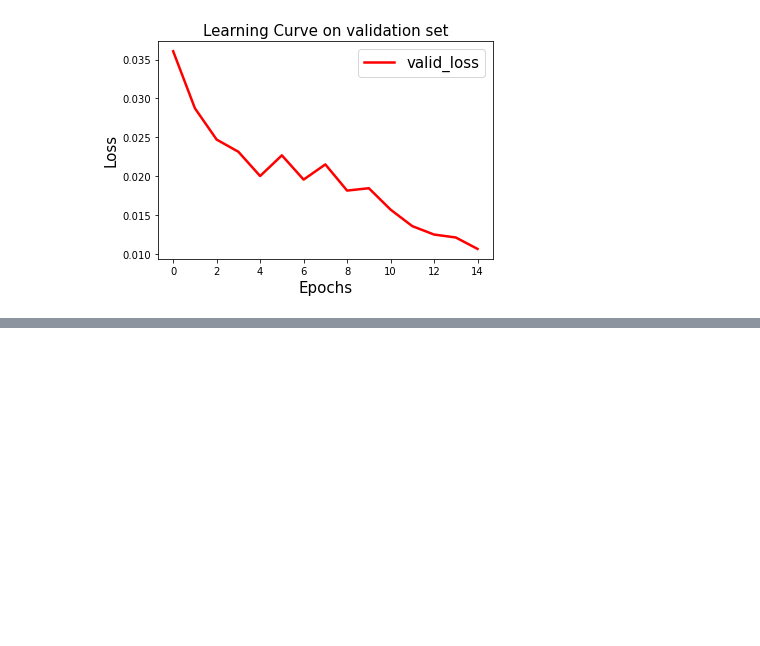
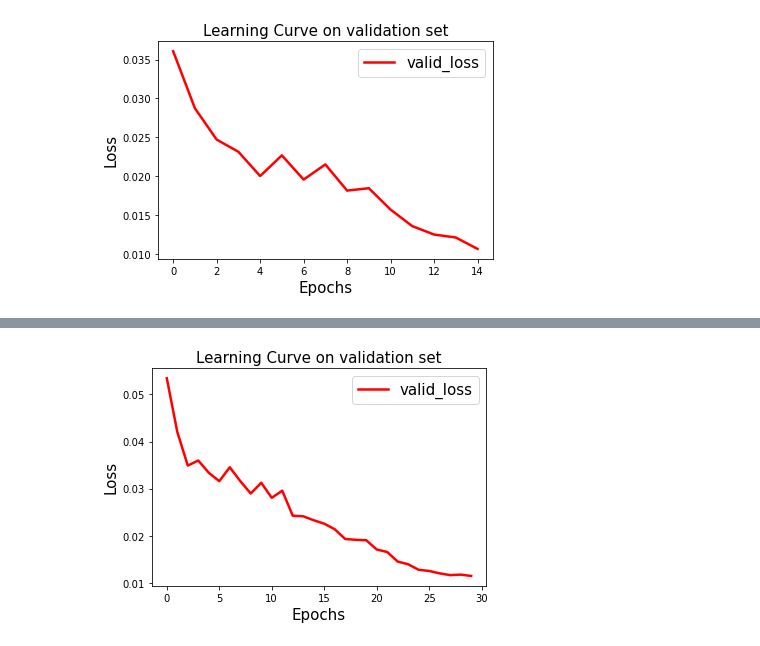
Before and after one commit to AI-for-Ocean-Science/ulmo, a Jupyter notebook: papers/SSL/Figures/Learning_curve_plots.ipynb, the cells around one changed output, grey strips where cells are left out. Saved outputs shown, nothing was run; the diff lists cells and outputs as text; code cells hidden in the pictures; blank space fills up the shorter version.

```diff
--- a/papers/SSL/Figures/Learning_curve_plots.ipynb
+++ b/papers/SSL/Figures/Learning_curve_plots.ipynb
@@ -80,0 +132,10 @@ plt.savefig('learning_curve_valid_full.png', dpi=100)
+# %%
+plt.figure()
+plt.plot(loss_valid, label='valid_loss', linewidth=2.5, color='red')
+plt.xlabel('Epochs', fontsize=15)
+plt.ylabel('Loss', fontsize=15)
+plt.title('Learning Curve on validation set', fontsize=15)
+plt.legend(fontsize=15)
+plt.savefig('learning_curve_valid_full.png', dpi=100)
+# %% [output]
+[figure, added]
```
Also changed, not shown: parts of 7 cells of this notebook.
═══
# [Instructions to follow]
Scan the entries above for the word "ipynb" and collect each line holding it.

# [Answer to the exercise]
Before and after one commit to AI-for-Ocean-Science/ulmo, a Jupyter notebook: papers/SSL/Figures/Learning_curve_plots.ipynb, the cells around one changed output, grey strips where cells are left out. Saved outputs shown, nothing was run; the diff lists cells and outputs as text; code cells hidden in the pictures; blank space fills up the shorter version.
--- a/papers/SSL/Figures/Learning_curve_plots.ipynb
+++ b/papers/SSL/Figures/Learning_curve_plots.ipynb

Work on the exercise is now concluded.